[Content revision data]
☆ ☆ ☆ ☆ ☆
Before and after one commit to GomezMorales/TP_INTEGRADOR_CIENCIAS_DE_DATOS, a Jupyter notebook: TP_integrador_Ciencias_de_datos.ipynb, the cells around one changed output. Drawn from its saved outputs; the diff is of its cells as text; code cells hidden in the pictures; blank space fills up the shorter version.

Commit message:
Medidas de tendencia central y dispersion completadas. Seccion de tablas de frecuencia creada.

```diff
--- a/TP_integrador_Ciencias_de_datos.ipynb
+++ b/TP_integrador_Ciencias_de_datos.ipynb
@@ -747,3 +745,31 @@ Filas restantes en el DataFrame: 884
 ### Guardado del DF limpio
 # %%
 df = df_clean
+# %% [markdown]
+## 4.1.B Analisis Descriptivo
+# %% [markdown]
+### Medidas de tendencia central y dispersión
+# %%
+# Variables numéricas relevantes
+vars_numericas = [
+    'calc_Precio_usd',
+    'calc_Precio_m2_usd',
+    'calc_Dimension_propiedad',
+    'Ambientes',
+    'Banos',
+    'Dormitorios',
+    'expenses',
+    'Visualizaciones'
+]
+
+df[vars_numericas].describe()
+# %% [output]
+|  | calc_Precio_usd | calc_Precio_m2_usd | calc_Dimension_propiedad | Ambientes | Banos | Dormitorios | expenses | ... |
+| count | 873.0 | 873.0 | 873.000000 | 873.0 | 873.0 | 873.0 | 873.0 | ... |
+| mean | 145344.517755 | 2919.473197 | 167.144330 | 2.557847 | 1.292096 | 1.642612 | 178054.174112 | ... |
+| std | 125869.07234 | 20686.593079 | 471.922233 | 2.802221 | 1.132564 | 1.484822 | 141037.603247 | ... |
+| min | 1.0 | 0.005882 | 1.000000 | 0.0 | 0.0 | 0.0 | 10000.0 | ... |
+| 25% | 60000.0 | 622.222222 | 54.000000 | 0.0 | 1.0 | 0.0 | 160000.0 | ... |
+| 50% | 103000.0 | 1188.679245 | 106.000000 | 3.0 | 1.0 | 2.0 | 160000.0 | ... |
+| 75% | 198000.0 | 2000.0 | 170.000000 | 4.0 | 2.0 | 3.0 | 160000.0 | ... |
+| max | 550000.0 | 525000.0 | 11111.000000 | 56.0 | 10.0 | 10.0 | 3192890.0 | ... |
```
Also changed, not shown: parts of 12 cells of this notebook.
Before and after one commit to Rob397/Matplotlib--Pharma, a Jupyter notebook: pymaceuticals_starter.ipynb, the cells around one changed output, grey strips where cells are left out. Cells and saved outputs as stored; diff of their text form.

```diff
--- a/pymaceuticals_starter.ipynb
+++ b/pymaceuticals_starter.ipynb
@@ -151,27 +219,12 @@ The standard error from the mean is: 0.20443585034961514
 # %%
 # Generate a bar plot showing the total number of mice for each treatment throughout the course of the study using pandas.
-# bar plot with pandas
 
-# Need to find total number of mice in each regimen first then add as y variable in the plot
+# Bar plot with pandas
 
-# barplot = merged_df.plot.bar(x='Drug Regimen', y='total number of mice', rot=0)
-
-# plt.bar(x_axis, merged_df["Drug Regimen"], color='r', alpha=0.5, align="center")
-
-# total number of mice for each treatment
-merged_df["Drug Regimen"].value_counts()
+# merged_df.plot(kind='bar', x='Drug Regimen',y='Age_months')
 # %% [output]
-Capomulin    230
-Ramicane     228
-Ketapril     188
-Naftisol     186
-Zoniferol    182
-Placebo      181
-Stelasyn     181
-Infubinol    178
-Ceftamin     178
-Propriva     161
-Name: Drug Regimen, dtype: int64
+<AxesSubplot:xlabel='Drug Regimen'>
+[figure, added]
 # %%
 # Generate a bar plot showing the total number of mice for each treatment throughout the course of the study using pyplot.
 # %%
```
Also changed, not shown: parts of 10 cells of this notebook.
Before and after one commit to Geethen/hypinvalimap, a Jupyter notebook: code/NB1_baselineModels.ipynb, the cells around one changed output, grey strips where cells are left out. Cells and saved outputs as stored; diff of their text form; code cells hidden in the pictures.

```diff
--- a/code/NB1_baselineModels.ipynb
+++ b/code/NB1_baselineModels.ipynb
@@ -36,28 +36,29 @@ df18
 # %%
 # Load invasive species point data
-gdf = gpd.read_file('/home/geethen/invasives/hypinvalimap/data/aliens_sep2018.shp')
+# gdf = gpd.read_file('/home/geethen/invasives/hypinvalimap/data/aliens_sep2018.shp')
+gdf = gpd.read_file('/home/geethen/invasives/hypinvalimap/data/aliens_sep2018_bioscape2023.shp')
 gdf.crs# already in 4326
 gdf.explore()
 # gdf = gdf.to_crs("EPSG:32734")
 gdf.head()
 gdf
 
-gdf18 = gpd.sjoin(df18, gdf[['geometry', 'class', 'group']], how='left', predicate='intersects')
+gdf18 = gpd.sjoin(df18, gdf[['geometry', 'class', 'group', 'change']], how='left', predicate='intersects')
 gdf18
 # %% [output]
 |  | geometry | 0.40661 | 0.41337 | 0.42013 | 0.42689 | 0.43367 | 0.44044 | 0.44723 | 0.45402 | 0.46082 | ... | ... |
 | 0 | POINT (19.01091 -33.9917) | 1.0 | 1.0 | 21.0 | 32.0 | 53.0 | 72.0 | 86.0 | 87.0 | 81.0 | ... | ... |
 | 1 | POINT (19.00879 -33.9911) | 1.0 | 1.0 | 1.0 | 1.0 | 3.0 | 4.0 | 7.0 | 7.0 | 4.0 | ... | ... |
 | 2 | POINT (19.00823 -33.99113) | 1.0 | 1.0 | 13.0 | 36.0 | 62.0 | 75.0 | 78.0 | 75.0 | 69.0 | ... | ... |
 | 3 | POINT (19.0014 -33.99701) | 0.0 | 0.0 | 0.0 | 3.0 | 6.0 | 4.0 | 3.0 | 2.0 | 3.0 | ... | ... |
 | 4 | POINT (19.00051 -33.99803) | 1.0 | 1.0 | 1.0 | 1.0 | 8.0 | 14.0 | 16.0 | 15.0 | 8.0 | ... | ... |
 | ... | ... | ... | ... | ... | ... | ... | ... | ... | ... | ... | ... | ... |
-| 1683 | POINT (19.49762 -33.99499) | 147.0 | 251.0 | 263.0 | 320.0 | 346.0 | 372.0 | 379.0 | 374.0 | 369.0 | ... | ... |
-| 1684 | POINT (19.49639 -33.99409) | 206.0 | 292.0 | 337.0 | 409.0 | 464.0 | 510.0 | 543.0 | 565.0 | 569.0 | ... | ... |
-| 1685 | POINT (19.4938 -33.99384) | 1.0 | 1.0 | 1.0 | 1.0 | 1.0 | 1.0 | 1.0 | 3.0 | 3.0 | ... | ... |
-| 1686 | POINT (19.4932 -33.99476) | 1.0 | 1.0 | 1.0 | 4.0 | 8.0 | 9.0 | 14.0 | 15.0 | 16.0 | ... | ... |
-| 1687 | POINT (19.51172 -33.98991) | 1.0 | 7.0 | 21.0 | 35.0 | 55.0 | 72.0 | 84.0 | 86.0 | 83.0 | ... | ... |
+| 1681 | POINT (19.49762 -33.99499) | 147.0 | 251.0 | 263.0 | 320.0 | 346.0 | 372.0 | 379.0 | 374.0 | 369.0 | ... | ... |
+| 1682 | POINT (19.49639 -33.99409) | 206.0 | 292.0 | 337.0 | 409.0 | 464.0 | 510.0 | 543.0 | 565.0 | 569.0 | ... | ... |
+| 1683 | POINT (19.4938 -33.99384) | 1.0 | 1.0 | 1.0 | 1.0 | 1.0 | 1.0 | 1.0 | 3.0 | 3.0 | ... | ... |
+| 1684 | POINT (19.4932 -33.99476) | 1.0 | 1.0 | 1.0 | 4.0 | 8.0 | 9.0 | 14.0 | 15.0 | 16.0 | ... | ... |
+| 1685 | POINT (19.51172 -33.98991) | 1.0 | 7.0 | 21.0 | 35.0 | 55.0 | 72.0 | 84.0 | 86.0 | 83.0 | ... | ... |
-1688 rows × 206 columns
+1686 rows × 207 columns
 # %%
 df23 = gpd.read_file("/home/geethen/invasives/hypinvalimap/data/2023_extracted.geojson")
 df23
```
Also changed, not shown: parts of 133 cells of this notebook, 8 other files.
☆ ☆ ☆ ☆ ☆
> **WORK REQUIRED**: The expected output is the exact run of lines from the start of the entries through the line with "Also changed, not shown: parts of 12", inclusive.

> **RESPONSE BOX**:
Before and after one commit to GomezMorales/TP_INTEGRADOR_CIENCIAS_DE_DATOS, a Jupyter notebook: TP_integrador_Ciencias_de_datos.ipynb, the cells around one changed output. Drawn from its saved outputs; the diff is of its cells as text; code cells hidden in the pictures; blank space fills up the shorter version.

Commit message:
Medidas de tendencia central y dispersion completadas. Seccion de tablas de frecuencia creada.

```diff
--- a/TP_integrador_Ciencias_de_datos.ipynb
+++ b/TP_integrador_Ciencias_de_datos.ipynb
@@ -747,3 +745,31 @@ Filas restantes en el DataFrame: 884
 ### Guardado del DF limpio
 # %%
 df = df_clean
+# %% [markdown]
+## 4.1.B Analisis Descriptivo
+# %% [markdown]
+### Medidas de tendencia central y dispersión
+# %%
+# Variables numéricas relevantes
+vars_numericas = [
+    'calc_Precio_usd',
+    'calc_Precio_m2_usd',
+    'calc_Dimension_propiedad',
+    'Ambientes',
+    'Banos',
+    'Dormitorios',
+    'expenses',
+    'Visualizaciones'
+]
+
+df[vars_numericas].describe()
+# %% [output]
+|  | calc_Precio_usd | calc_Precio_m2_usd | calc_Dimension_propiedad | Ambientes | Banos | Dormitorios | expenses | ... |
+| count | 873.0 | 873.0 | 873.000000 | 873.0 | 873.0 | 873.0 | 873.0 | ... |
+| mean | 145344.517755 | 2919.473197 | 167.144330 | 2.557847 | 1.292096 | 1.642612 | 178054.174112 | ... |
+| std | 125869.07234 | 20686.593079 | 471.922233 | 2.802221 | 1.132564 | 1.484822 | 141037.603247 | ... |
+| min | 1.0 | 0.005882 | 1.000000 | 0.0 | 0.0 | 0.0 | 10000.0 | ... |
+| 25% | 60000.0 | 622.222222 | 54.000000 | 0.0 | 1.0 | 0.0 | 160000.0 | ... |
+| 50% | 103000.0 | 1188.679245 | 106.000000 | 3.0 | 1.0 | 2.0 | 160000.0 | ... |
+| 75% | 198000.0 | 2000.0 | 170.000000 | 4.0 | 2.0 | 3.0 | 160000.0 | ... |
+| max | 550000.0 | 525000.0 | 11111.000000 | 56.0 | 10.0 | 10.0 | 3192890.0 | ... |
```
Also changed, not shown: parts of 12 cells of this notebook.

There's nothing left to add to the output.